First, you’ll need to decide on which type of renewable energy equipment you are going to use. The most common are solar panels and wind turbines. But, it’s also worth considering hydroelectricity, anaerobic digesters and micro-combined heat and power systems (CHP).

To be eligible for a FiT tariff, you’ll also need to follow these steps:

  1. Register your generation address with the Post Office.
  2. Ensure your generation capacity is under 5MW.
  3. Have your installation and installer certified under the Microgeneration Certification Scheme (MCS).

After your equipment has been installed, you’ll receive a certificate of MCS compliance. This will allow you to become registered on the Ofgem central FiT register and, most importantly, apply for a Feed-In Tariff.

To find the best energy company for FiT payments, you have two options.

  1. Ring each FiT Licensee independently and compare Feed-In tariff rates one-by-one.
  2. Use brokers like MoneySuperMarket to search the market for the best FiT deals.

The second option will save you hours of phone calls and allow you to take advantage of relationships built with a wide variety of national and independent FiT Licensees. What’s more, having an energy expert involved with your negotiations will ensure nothing is missed in your application. This will include information about government subsidies and funding options, helping you cut costs even further.

To compare Feed-in Tariff rates, all you need is to supply the following information:

  • Your MSC compliance certification number
  • Your application form
  • Meter readings taken on the day of your application
  • Proof that you own the renewable energy generation technology
  • Any necessary signed declarations
  • Your premises’ EPC (if required).
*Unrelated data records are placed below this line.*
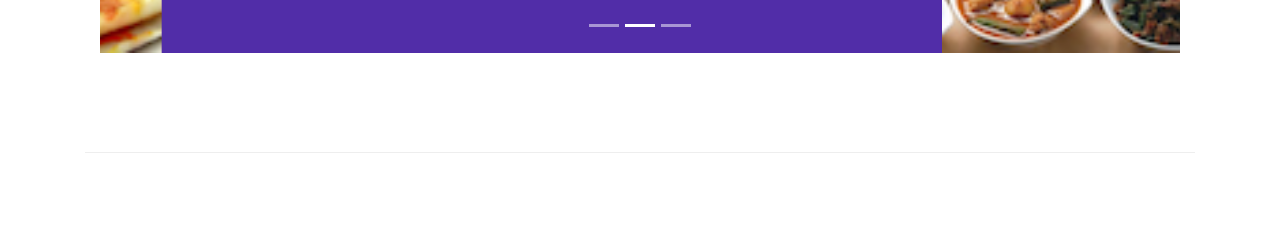
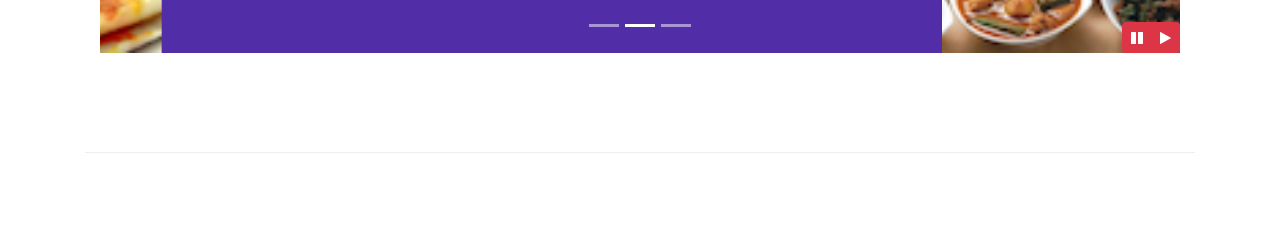
Before and after one commit to DanBrennan33/Sturdy-BootStrap, a website: page Bootstrap4/conFusion/index.html in a window 1280 px wide. Shown: the part 557-800 px from the top of the page. Drawn offline with nearby package versions, Linux system fonts and the light colour scheme.

Commit message:
Bootstrap and jQuery

```diff
--- a/Bootstrap4/conFusion/css/styles.css
+++ b/Bootstrap4/conFusion/css/styles.css
@@ -64,3 +64,9 @@ body {
   left: 0;
   min-height: 300px;
 }
+
+#carouselButtons {
+  right: 0px;
+  position: absolute;
+  bottom: 0px;
+}
--- a/Bootstrap4/conFusion/index.html
+++ b/Bootstrap4/conFusion/index.html
@@ -138,6 +138,14 @@
             <a class="carousel-control-next" href="#mycarousel" role="button" data-slide="next">
               <span class="carousel-control-next-icon"></span>
             </a>
+            <div class="btn-group" id="carouselButtons">
+              <button class="btn btn-danger btn-sm" id="carousel-pause">
+                <span class="fa fa-pause"></span>
+              </button>
+              <button class="btn btn-danger btn-sm" id="carousel-play">
+                <span class="fa fa-play"></span>
+              </button>
+            </div>
           </div>
         </div>
       </div>
@@ -284,6 +292,16 @@
       $(document).ready(function() {
         $('[data-toggle="tooltip"]').tooltip();
       });
+
+      $(document).ready(function() {
+        $("#mycarousel").carousel({interval: 1000});
+        $("#carousel-pause").click(function() {
+          $("#mycarousel").carousel('pause');
+        });
+        $("#carousel-play").click(function() {
+          $("#mycarousel").carousel('cycle');
+        });
+      });
     </script>
 </body>
 
```
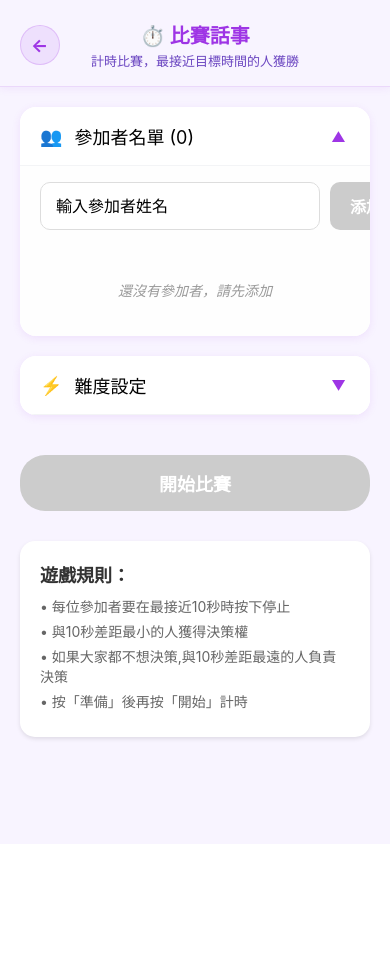
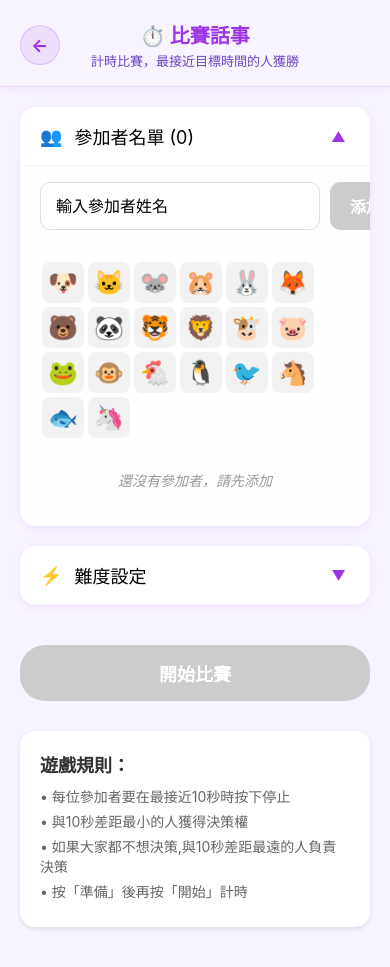
Before and after one commit to chuisubin/decision-app, a React Native app: screen /CompetitionDecision in a window 390 px wide. Before the commit the page ends 844 px from the top, so only its background shows below. Built offline with nearby package versions, Linux system fonts and the light colour scheme.

Commit message:
feat: add animal emoji selection to participants

```diff
--- a/components/competition/CompetitionModal.tsx
+++ b/components/competition/CompetitionModal.tsx
@@ -98,7 +98,7 @@ const CompetitionModal: React.FC<CompetitionModalProps> = ({
           <Text style={styles.winnerLabel}>🥇 獲勝者</Text>
           <Text style={styles.winnerName}>{winner.name}</Text>
           <Text style={styles.winnerScore}>
-            {winner.time.toFixed(2)}s (差距: {winner.difference.toFixed(2)}s)
+            {winner.time.toFixed(2)} (差距: {winner.difference.toFixed(2)})
           </Text>
         </View>
 
@@ -112,7 +112,7 @@ const CompetitionModal: React.FC<CompetitionModalProps> = ({
               <Text style={styles.rankingPosition}>#{index + 1}</Text>
               <Text style={styles.rankingName}>{result.name}</Text>
               <Text style={styles.rankingScore}>
-                {result.time.toFixed(2)}s (±{result.difference.toFixed(2)}s)
+                {result.time.toFixed(2)} (±{result.difference.toFixed(2)})
               </Text>
             </View>
           ))}
--- a/screens/CompetitionDecisionScreen.tsx
+++ b/screens/CompetitionDecisionScreen.tsx
@@ -11,7 +11,6 @@ import {
 } from "react-native";
 import { StackNavigationProp } from "@react-navigation/stack";
 import { RootStackParamList } from "../types/navigation";
-import { PlayerResult } from "../types";
 import { styles } from "../styles/CompetitionDecisionStyles";
 import { SafeAreaView } from "react-native-safe-area-context";
 import Collapsible from "../components/Collapsible";
@@ -96,6 +95,52 @@ const CompetitionDecisionScreen: React.FC<Props> = ({ navigation }) => {
             >
               <Text style={styles.addButtonText}>添加</Text>
             </TouchableOpacity>
+          </View>
+
+          {/* 動物 emoji 選擇區 */}
+          <View
+            style={{ flexDirection: "row", flexWrap: "wrap", marginTop: 10 }}
+          >
+            {[
+              { icon: "🐶", name: "小狗" },
+              { icon: "🐱", name: "小貓" },
+              { icon: "🐭", name: "老鼠" },
+              { icon: "🐹", name: "倉鼠" },
+              { icon: "🐰", name: "兔子" },
+              { icon: "🦊", name: "狐狸" },
+              { icon: "🐻", name: "熊" },
+              { icon: "🐼", name: "熊貓" },
+              { icon: "🐯", name: "老虎" },
+              { icon: "🦁", name: "獅子" },
+              { icon: "🐮", name: "牛" },
+              { icon: "🐷", name: "豬" },
+              { icon: "🐸", name: "青蛙" },
+              { icon: "🐵", name: "猴子" },
+              { icon: "🐔", name: "雞" },
+              { icon: "🐧", name: "企鵝" },
+              { icon: "🐦", name: "小鳥" },
+              { icon: "🐴", name: "馬" },
+              { icon: "🐟", name: "魚" },
+              { icon: "🦄", name: "獨角獸" },
+            ].map((animal, idx) => (
+              <TouchableOpacity
+                key={animal.icon}
+                style={{
+                  padding: 6,
+                  margin: 2,
+                  borderRadius: 8,
+                  backgroundColor: "#f2f2f2",
+                }}
+                onPress={() => {
+                  const display = animal.icon + animal.name;
+                  if (!participants.includes(display)) {
+                    setParticipants([...participants, display]);
+                  }
+                }}
+              >
+                <Text style={{ fontSize: 24 }}>{animal.icon}</Text>
+              </TouchableOpacity>
+            ))}
           </View>
 
           <View style={styles.participantsList}>
```
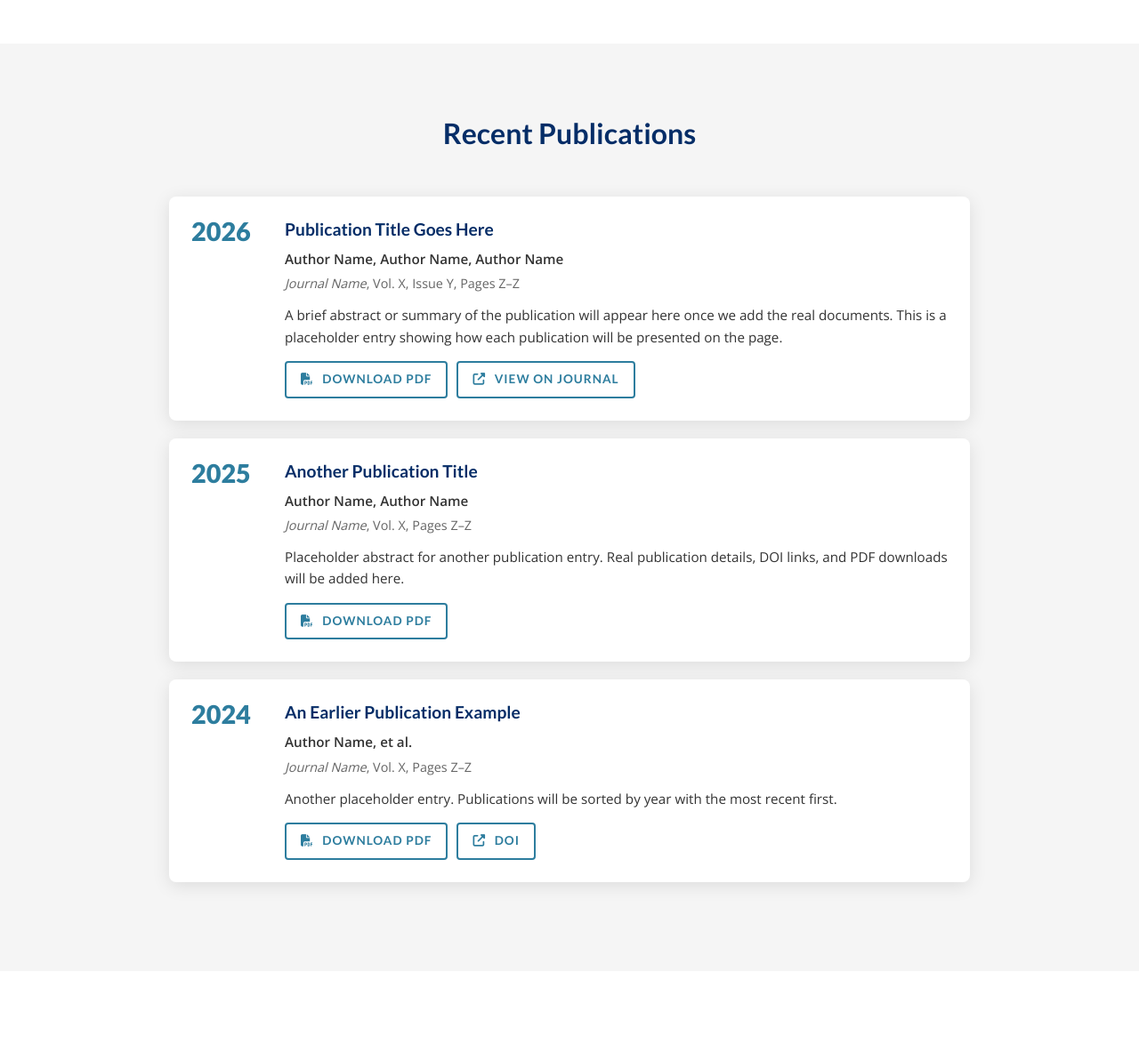
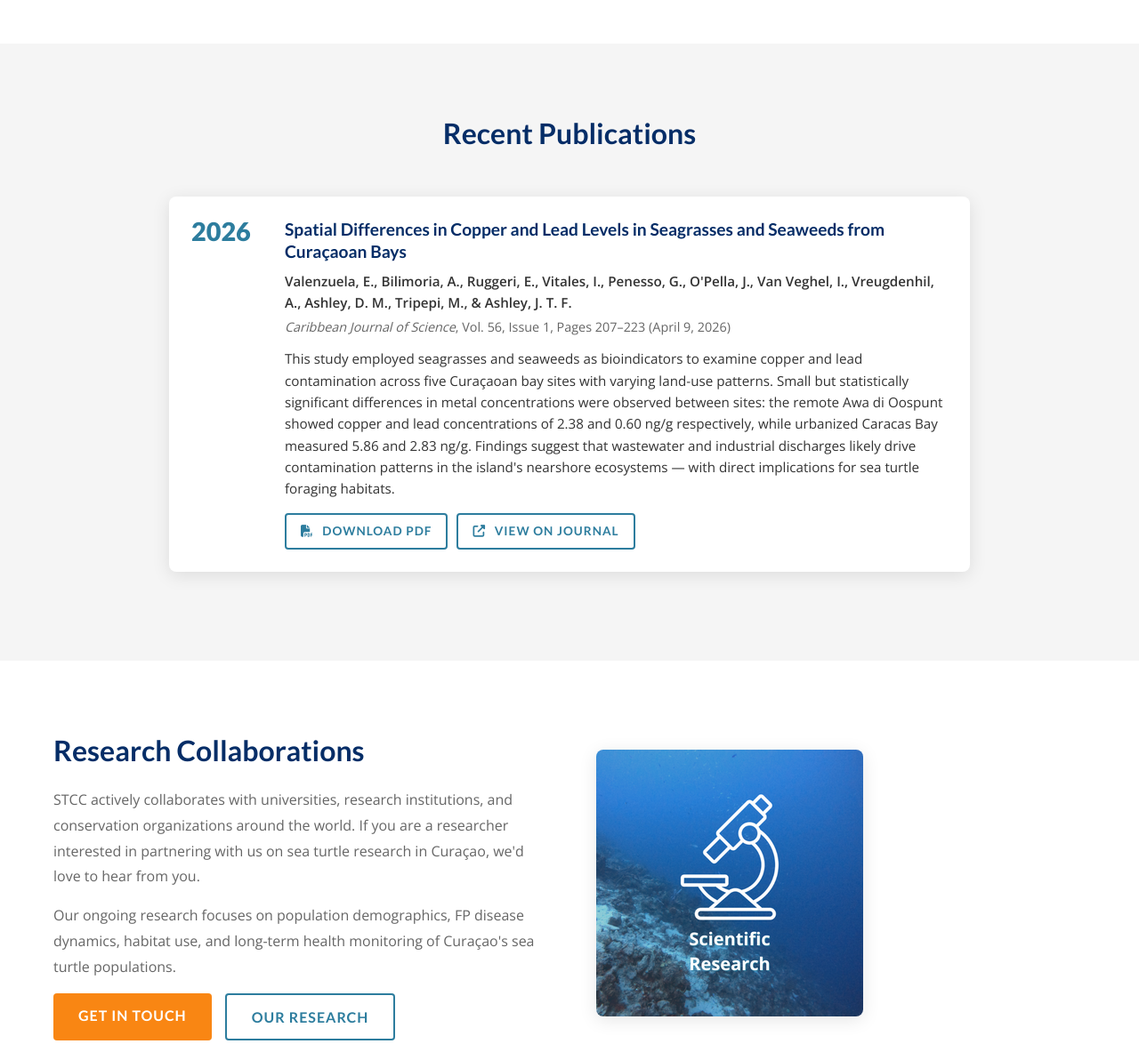
Before and after one commit to drake-g-webdev/stcc-demo, a PHP site: page /publications.php in a window 1280 px wide. Shown: the part 657-1831 px from the top of the page at 89% size. Run offline with PHP 8.4, Linux system fonts and the light colour scheme.

Commit message:
Add first real publication: Cu/Pb levels in Curacao bay seagrasses (2026)
Replaces placeholder entries with Valenzuela et al. 2026 paper from the
Caribbean Journal of Science, co-authored by STCC's Ingo Van Veghel and
Ard Vreugdenhil with Thomas Jefferson University researchers.

- Added PDF to publications-pdfs/ (both sites)
- Links to DOI and downloadable PDF
- Full abstract from BioOne

Co-Authored-By: Claude Opus 4.6 (1M context) <noreply@anthropic.com>

```diff
--- a/publications.php
+++ b/publications.php
@@ -30,44 +30,16 @@ include 'includes/header.php';
             </div>
             <div class="publications-list">
 
-                <!-- Example publication (placeholder) -->
                 <div class="publication-item">
                     <div class="publication-year">2026</div>
                     <div class="publication-details">
-                        <h3 class="publication-title">Publication Title Goes Here</h3>
-                        <p class="publication-authors">Author Name, Author Name, Author Name</p>
-                        <p class="publication-journal"><em>Journal Name</em>, Vol. X, Issue Y, Pages Z–Z</p>
-                        <p class="publication-abstract">A brief abstract or summary of the publication will appear here once we add the real documents. This is a placeholder entry showing how each publication will be presented on the page.</p>
+                        <h3 class="publication-title">Spatial Differences in Copper and Lead Levels in Seagrasses and Seaweeds from Curaçaoan Bays</h3>
+                        <p class="publication-authors">Valenzuela, E., Bilimoria, A., Ruggeri, E., Vitales, I., Penesso, G., O'Pella, J., Van Veghel, I., Vreugdenhil, A., Ashley, D. M., Tripepi, M., &amp; Ashley, J. T. F.</p>
+                        <p class="publication-journal"><em>Caribbean Journal of Science</em>, Vol. 56, Issue 1, Pages 207–223 (April 9, 2026)</p>
+                        <p class="publication-abstract">This study employed seagrasses and seaweeds as bioindicators to examine copper and lead contamination across five Curaçaoan bay sites with varying land-use patterns. Small but statistically significant differences in metal concentrations were observed between sites: the remote Awa di Oospunt showed copper and lead concentrations of 2.38 and 0.60 ng/g respectively, while urbanized Caracas Bay measured 5.86 and 2.83 ng/g. Findings suggest that wastewater and industrial discharges likely drive contamination patterns in the island's nearshore ecosystems — with direct implications for sea turtle foraging habitats.</p>
                         <div class="publication-actions">
-                            <a href="#" class="btn btn-outline btn-small"><i class="fas fa-file-pdf"></i> Download PDF</a>
-                            <a href="#" class="btn btn-outline btn-small" target="_blank"><i class="fas fa-external-link-alt"></i> View on Journal</a>
-                        </div>
-                    </div>
-                </div>
-
-                <div class="publication-item">
-                    <div class="publication-year">2025</div>
-                    <div class="publication-details">
-                        <h3 class="publication-title">Another Publication Title</h3>
-                        <p class="publication-authors">Author Name, Author Name</p>
-                        <p class="publication-journal"><em>Journal Name</em>, Vol. X, Pages Z–Z</p>
-                        <p class="publication-abstract">Placeholder abstract for another publication entry. Real publication details, DOI links, and PDF downloads will be added here.</p>
-                        <div class="publication-actions">
-                            <a href="#" class="btn btn-outline btn-small"><i class="fas fa-file-pdf"></i> Download PDF</a>
-                        </div>
-                    </div>
-                </div>
-
-                <div class="publication-item">
-                    <div class="publication-year">2024</div>
-                    <div class="publication-details">
-                        <h3 class="publication-title">An Earlier Publication Example</h3>
-                        <p class="publication-authors">Author Name, et al.</p>
-                        <p class="publication-journal"><em>Journal Name</em>, Vol. X, Pages Z–Z</p>
-                        <p class="publication-abstract">Another placeholder entry. Publications will be sorted by year with the most recent first.</p>
-                        <div class="publication-actions">
-                            <a href="#" class="btn btn-outline btn-small"><i class="fas fa-file-pdf"></i> Download PDF</a>
-                            <a href="#" class="btn btn-outline btn-small" target="_blank"><i class="fas fa-external-link-alt"></i> DOI</a>
+                            <a href="publications-pdfs/Valenzuela-et-al-2026-Cu-Pb-Curacao-bays.pdf" target="_blank" class="btn btn-outline btn-small"><i class="fas fa-file-pdf"></i> Download PDF</a>
+                            <a href="https://doi.org/10.18475/cjos.v56i1.a18" target="_blank" class="btn btn-outline btn-small"><i class="fas fa-external-link-alt"></i> View on Journal</a>
                         </div>
                     </div>
                 </div>
```
Also changed, not shown: 2 other files.
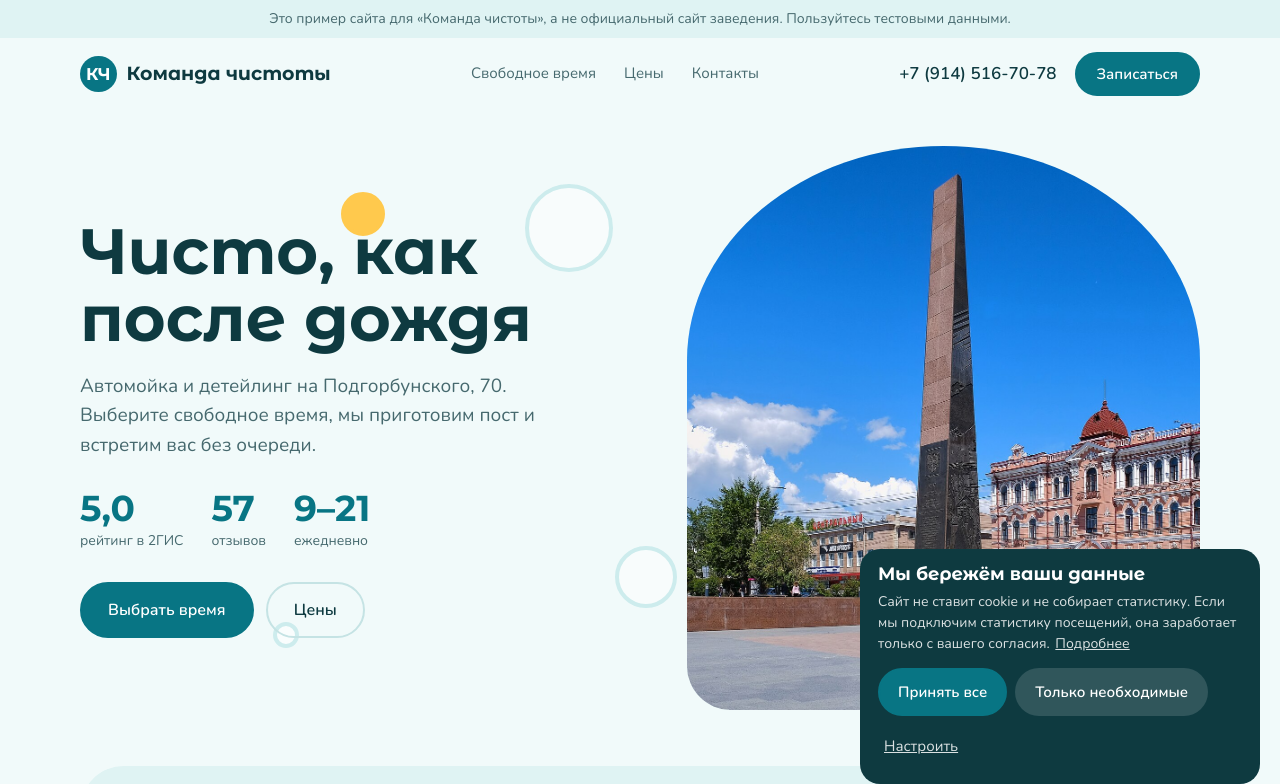
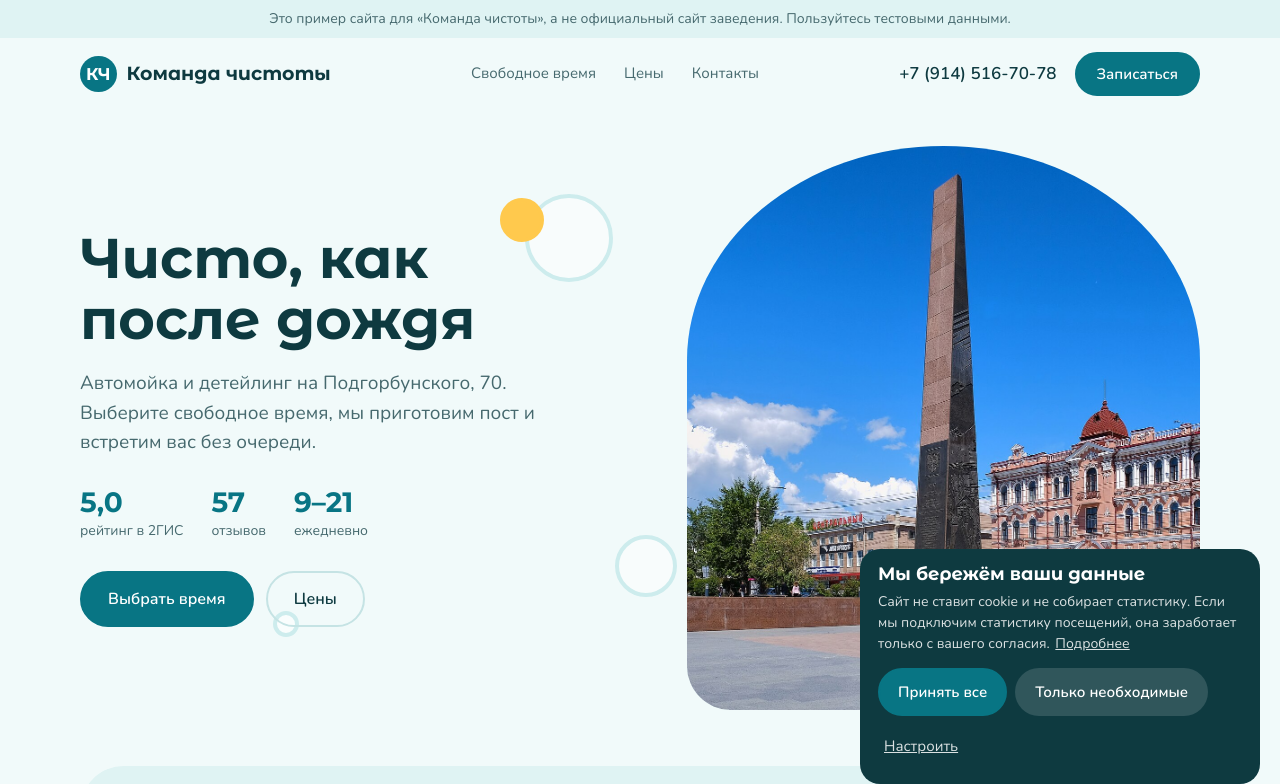
Before and after one commit to kennaiki/komanda_demo, a plain HTML site: page index.html in a window 1280 px wide. Shown: the top 784 px of the page. Drawn offline with Linux system fonts and the light colour scheme; no server answers.

Commit message:
Спокойнее первый блок: заголовок, цифры, кнопки
Co-Authored-By: Claude Sonnet 5.5 <noreply@anthropic.com>

```diff
--- a/index.html
+++ b/index.html
@@ -309,20 +309,20 @@ footer .legal a{display:inline-block;padding:12px 4px;margin:-12px -4px}
 
 .logo i{border-radius:50%;background:var(--accent)}
 .logo{font-size:19px}
-h1{font-size:clamp(38px,5.6vw,64px);line-height:1.05}
+h1{font-size:clamp(34px,4.9vw,56px);line-height:1.08;text-wrap:balance}
 .hero{position:relative}
 .hero.v-split .pic{border-radius:50% 50% 44px 44px / 38% 38% 44px 44px;aspect-ratio:4/4.4}
 @media(max-width:820px){.hero.v-split .pic{aspect-ratio:4/3;border-radius:36px}}
 .bubbles{position:absolute;inset:0;pointer-events:none;z-index:0}
 .bubbles i{position:absolute;border-radius:50%;border:4px solid var(--accent-soft);background:rgba(255,255,255,.55)}
 .bubbles i:nth-child(1){width:88px;height:88px;right:6%;top:-34px}
-.bubbles i:nth-child(2){width:44px;height:44px;left:46%;top:-26px;background:var(--live);border-color:var(--live)}
+.bubbles i:nth-child(2){width:44px;height:44px;left:74%;top:-30px;background:var(--live);border-color:var(--live)}
 .bubbles i:nth-child(3){width:26px;height:26px;left:34%;bottom:-10px}
 .bubbles i:nth-child(4){width:62px;height:62px;right:-30px;bottom:30px}
 @media(max-width:820px){.bubbles i:nth-child(1),.bubbles i:nth-child(2){display:none}}
 .hero .in{position:relative}
 .hero .in>*:not(.bubbles){position:relative;z-index:1}
-.facts b{color:var(--accent)}
+.facts b{color:var(--accent);font-size:28px}
 .board{background:var(--soft)}
 .hour{border-radius:999px;font-size:17px}
 .plan{border-radius:32px}
```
It’s worth being aware that some renewable energy systems will need further checks. For example, solar installations which are to be used for FiT will require an evaluation of your EPC.